HM Revenue & Customs (HMRC) has introduced new procedures for civil fraud investigations.
The new Contractual Disclosure Facility (CDF) was launched on 31 January 2012, which follows consultation with interested parties during Autumn 2011.
The new procedures will see HMRC writing to taxpayers to inform them that they are suspected of serious tax fraud, and to offer them the opportunity to enter into a contract to disclose that fraud within 60 days. In return for doing so, HMRC will agree not to criminally investigate the taxpayer for the fraud, which will of course remove the risk of prosecution.
HMRC will then investigate the matter using their civil powers, with a view to settlement for the amount of tax owing, any interest and a financial penalty.
HMRC have indicated that if those suspected of tax fraud choose not to use the CDF process, they may face a full investigation. In some cases it may be a criminal investigation with a view to prosecution. They have also indicated that anyone who signs the contract, but does not go on to admit and disclose fraud, will also face the possibility of a criminal investigation.
David Gauke, Exchequer Secretary to the Treasury, said: “This new facility is a valuable tool which will help HMRC in its fight against fraud. HMRC will set out clearly what is expected of taxpayers, and what will happen to fraudsters who choose not to disclose their crimes.”
Andrew Swan, financial crime solicitor at Short Richardson and Forth LLP commented: “This is a major step by HMRC in tackling tax fraud.

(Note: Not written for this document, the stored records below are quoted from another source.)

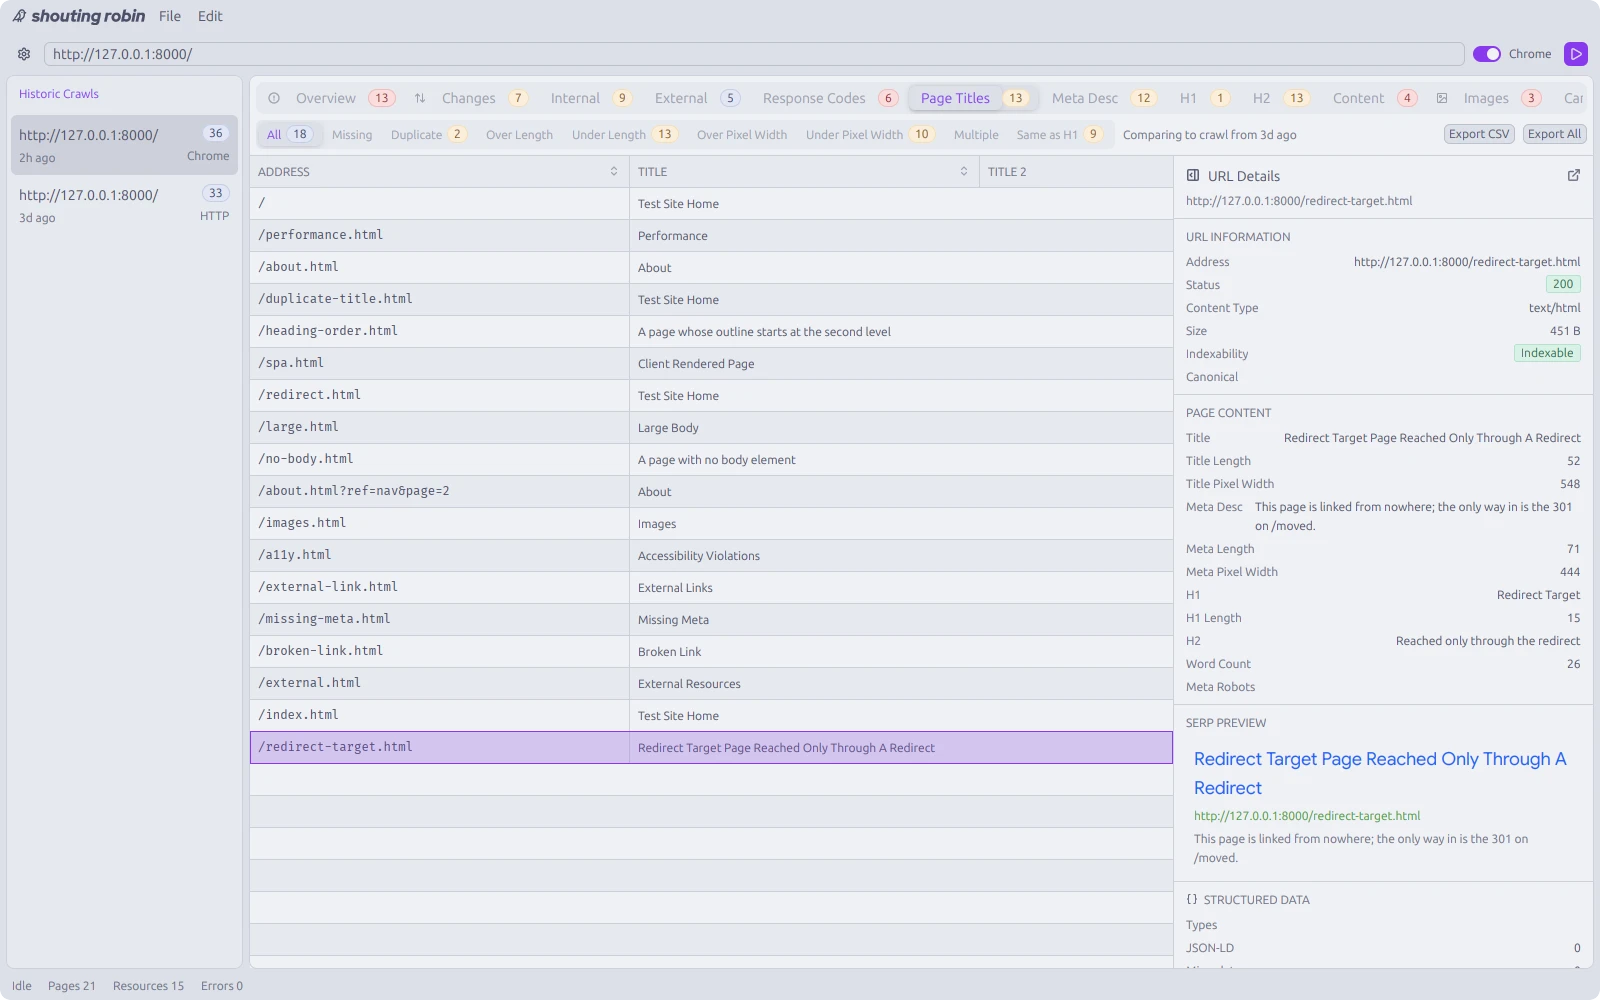
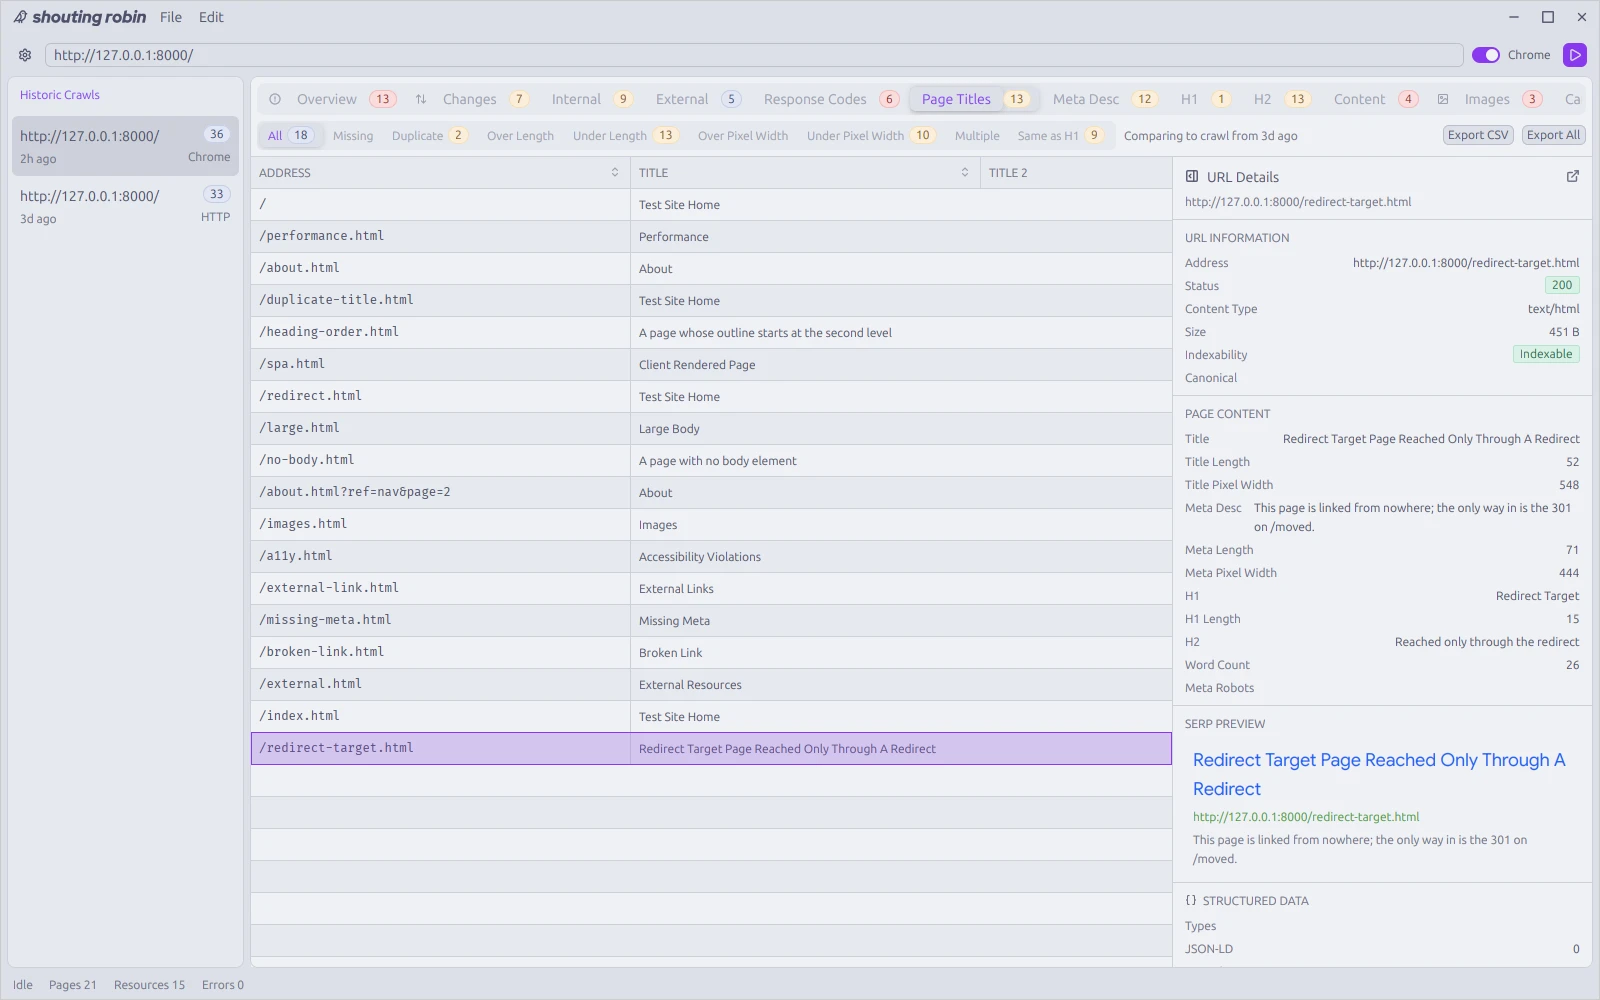
fix: draw the window controls in the screenshots
Xvfb runs no window manager, so gpui fell back to server-side decorations and the title bar left out the window controls. The capture script now advertises a window manager that supports _GTK_FRAME_EXTENTS, so gpui draws the client-side frame, and crops the frame's shadow inset. The scene window grows by that inset to keep the frame at 1600x1000. PNG_DIR also writes lossless PNGs.

diff --git a/crates/shoutingrobin/src/screenshots.rs b/crates/shoutingrobin/src/screenshots.rs
@@ -19,9 +19,11 @@ use crate::crawl::RenderMode;
 use crate::crawl::event::PageRecord;
 use crate::views::ResultTab;
 
-/// The size of the virtual display the script starts.
-const WINDOW_WIDTH: f32 = 1600.;
-const WINDOW_HEIGHT: f32 = 1000.;
+/// The size of the virtual display the script starts. The visible frame is
+/// 1600x1000. On Linux the client-side frame adds a 20px shadow inset on every
+/// side, which the capture script crops away.
+const WINDOW_WIDTH: f32 = 1640.;
+const WINDOW_HEIGHT: f32 = 1040.;
 
 /// How long before the capture each recorded crawl started, oldest first, so
 /// the history reads like crawls run over a few days rather than seconds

I expect to see a significant increase in the number of both civil and criminal cases for tax evasion over the next few years, as HMRC increase their investigative resources”.
This was posted in Bdaily's Members' News section by Andrew Swan .